This is an innate problem of how computers simulate systems of motion.

Systems of motion can be thought of as the integration of an entity’s state. As an example, acceleration affects velocity which affects position.

Acceleration → Velocity → Position

## Simulation (no external forces)

In simulations where an entity is not affected by external forces (such as gravitational acceleration or collision impulses), the position of the entity is derived solely from the starting velocity (commonly referred to as `v0`

). This is the case because acceleration is not a factor, so velocity never changes i.e. the velocity will always be what it was when the object started moving.

Because of this, tick-rate (the update rate in one second) does not matter.
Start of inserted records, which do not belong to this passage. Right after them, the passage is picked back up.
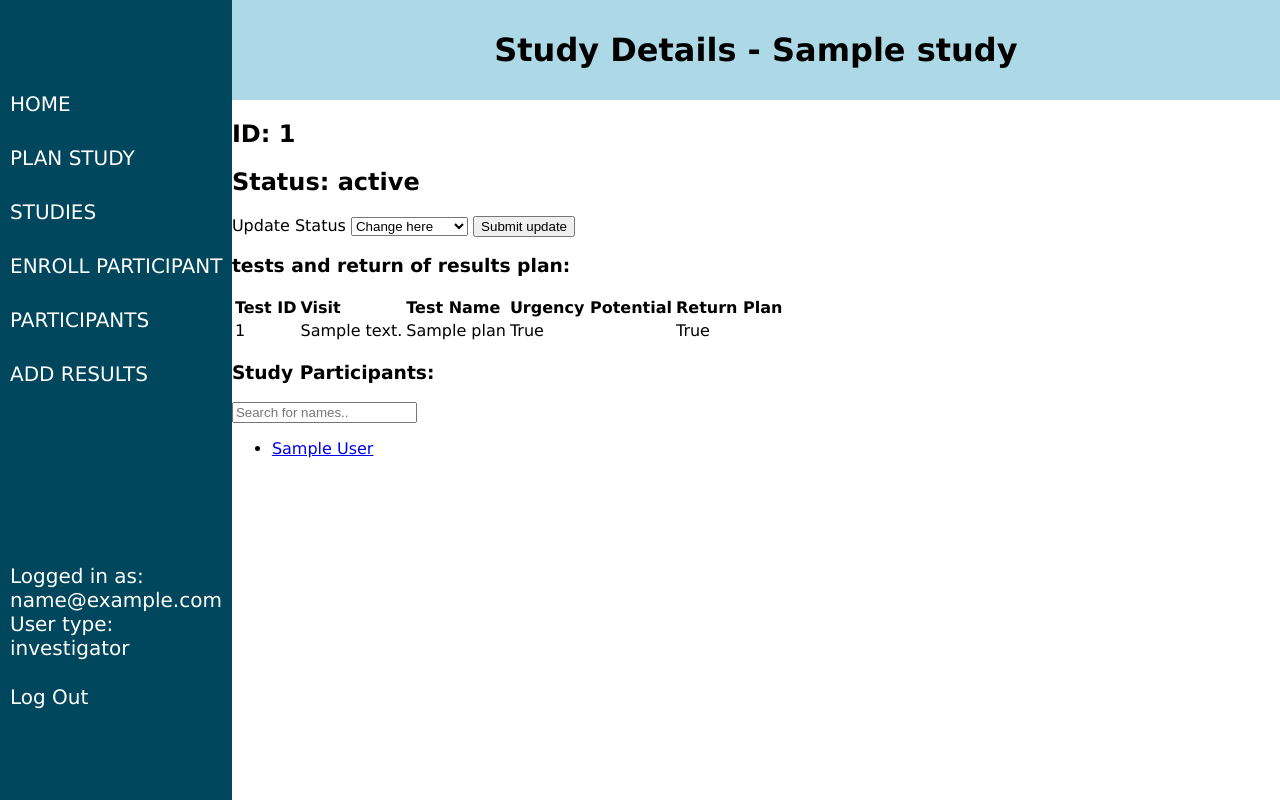
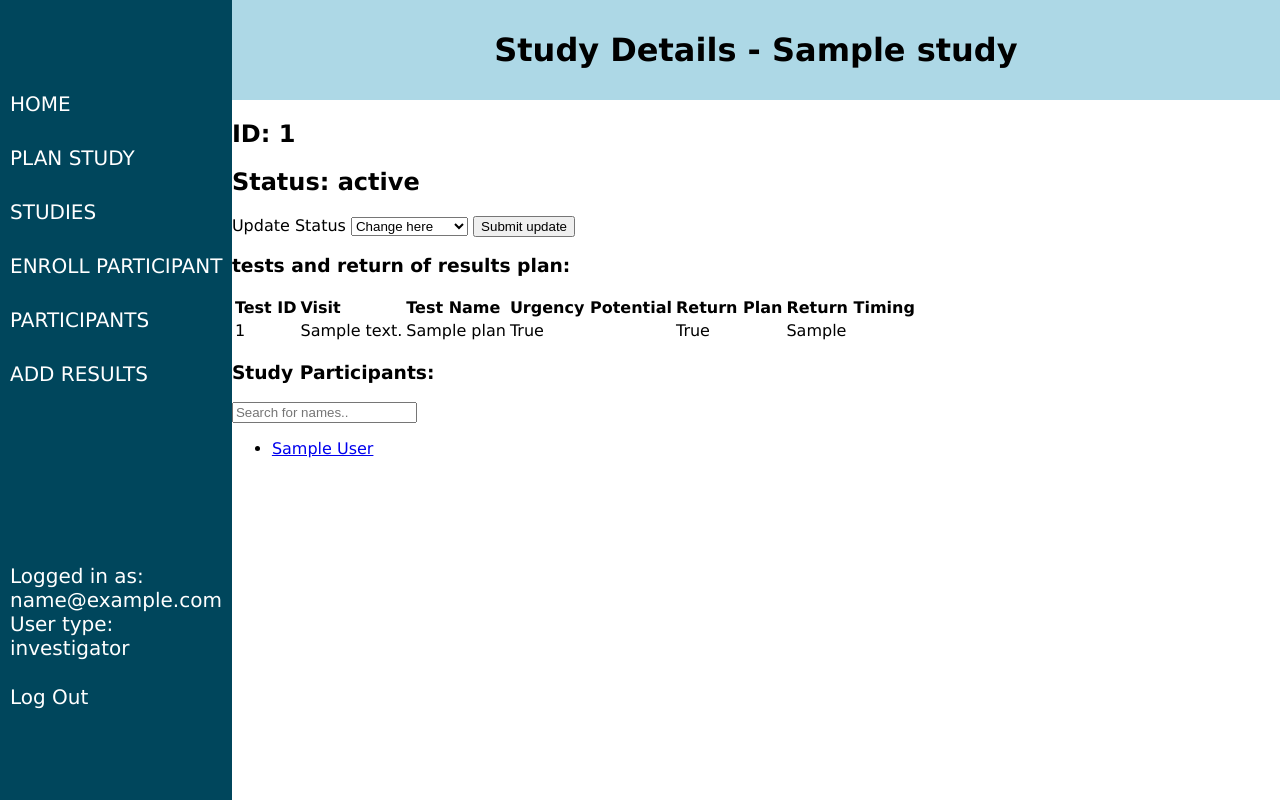
Before and after one commit to lisamartelly/return-of-results, a Flask app: page /studies/1 in a window 1280 px wide. Run offline with Flask 2, Linux system fonts and the light colour scheme; the visitor is signed in with stand-in values (Sample User, id 1); tables that the repository leaves empty hold one stand-in row (values such as "Sample post"); some libraries are stand-ins or nearby versions.

Commit message:
made return timing question dynamic

```diff
--- a/seed_database.py
+++ b/seed_database.py
@@ -62,7 +62,7 @@ for j in range(10):
         if return_plan is True:
             return_timing = choice(['during', 'after'])
         else:
-            return_timing = 'not applicable'
+            return_timing = None
         result_plan = crud.create_result_plan(
             study_id=study.study_id,
             result_category=result_category,
--- a/server.py
+++ b/server.py
@@ -281,7 +281,10 @@ def plan_study():
             else:
                 return_plan = False
 
-            return_timing = request.form.get(f"{visit}-test{i}-return_timing")
+            if return_plan == False:
+                return_timing = None
+            else:
+                return_timing = request.form.get(f"{visit}-test{i}-return_timing")
 
             crud.create_result_plan(study_id, result_category, visit, urgency_potential, return_plan, test_name, return_timing)
 
--- a/templates/study_details.html
+++ b/templates/study_details.html
@@ -30,6 +30,7 @@
                     <td><b>Test Name</b></td>
                     <td><b>Urgency Potential</b></td>
                     <td><b>Return Plan</b></td>
+                    <td><b>Return Timing</b></td>
                 </tr>
             </thead>
             <tbody>
@@ -40,6 +41,7 @@
                     <td>{{result_plan.test_name}}</td>
                     <td>{{result_plan.urgency_potential}}</td>
                     <td>{{result_plan.return_plan}}</td>
+                    <td>{{result_plan.return_timing}}</td>
                 </tr>
                 {% endfor %}
             </tbody>
```
Also changed, not shown: templates/planning-3.html (+12 -8 lines).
The accumulation of positional changes (the integration of the system) always evaluates to the same number.

##
Mathematical example

Taking the following equation

p = p0 + v0 * dt

p: position

p0: starting position

v0: starting velocity

dt: delta time

…it can easily be shown that differing update rates do not matter when simulating a length of time.

**State values (dependent variables)**

p0 = (0, 0)

v0 = (1, 2)

**Delta time of 1.0 (one tick)**

dt = 1.0

p = p0 + v0 * dt

= **(1, 2)**

**Delta time of 0.25 (four ticks)**

dt = 0.25

p = p0 + (v0 * dt) * 4

= **(1, 2)**

In such a system, the entity either:

- Moves linearly in one direction forever
- Never moves

## Simulation with changing external forces

If we assume that the external forces of the simulation are constant, the simulation still does not dependent on tick-rate. A common example is gravity which, for all intents and purposes, remains constant. As such, the effect of gravity on the state of the entity can be calculated using calculus - no computers and tick-rates required.

The problem comes when wanting to calculate the state of the entity when external forces vary over time: collision forces, constraints and so on. The state of the system can no longer be reliably calculated via calculus because the forces in the system are, in simple terms, unknown over time.

This is why simulations run in ticks (a.k.a. steps); the state of the system is updated and the next state is computed based on this state. In theory, the result of these numerical simulations approach the true solution. However, you would need an impossibly high tick-rate for the simulation in order to produce such results - tick-rates so high that they can no longer run in real-time.

## Your problem

As seen in the illustration above, performing numerical simulation will inevitably make your entity stray from the target trajectory. To solve this problem, you have to take this fact into account.

## Solution

- Compute your new velocity based of off the vector between your
`click_point`

and your object position (like you’re already doing)
- Compute the next position,
`new_pos`

, and limit its distance from the `click_point`

- Compute the vector between this
*limited* `new_pos`

and your entity’s position. This will be your velocity.

If you have any questions, or the approach doesn’t work, please let me know.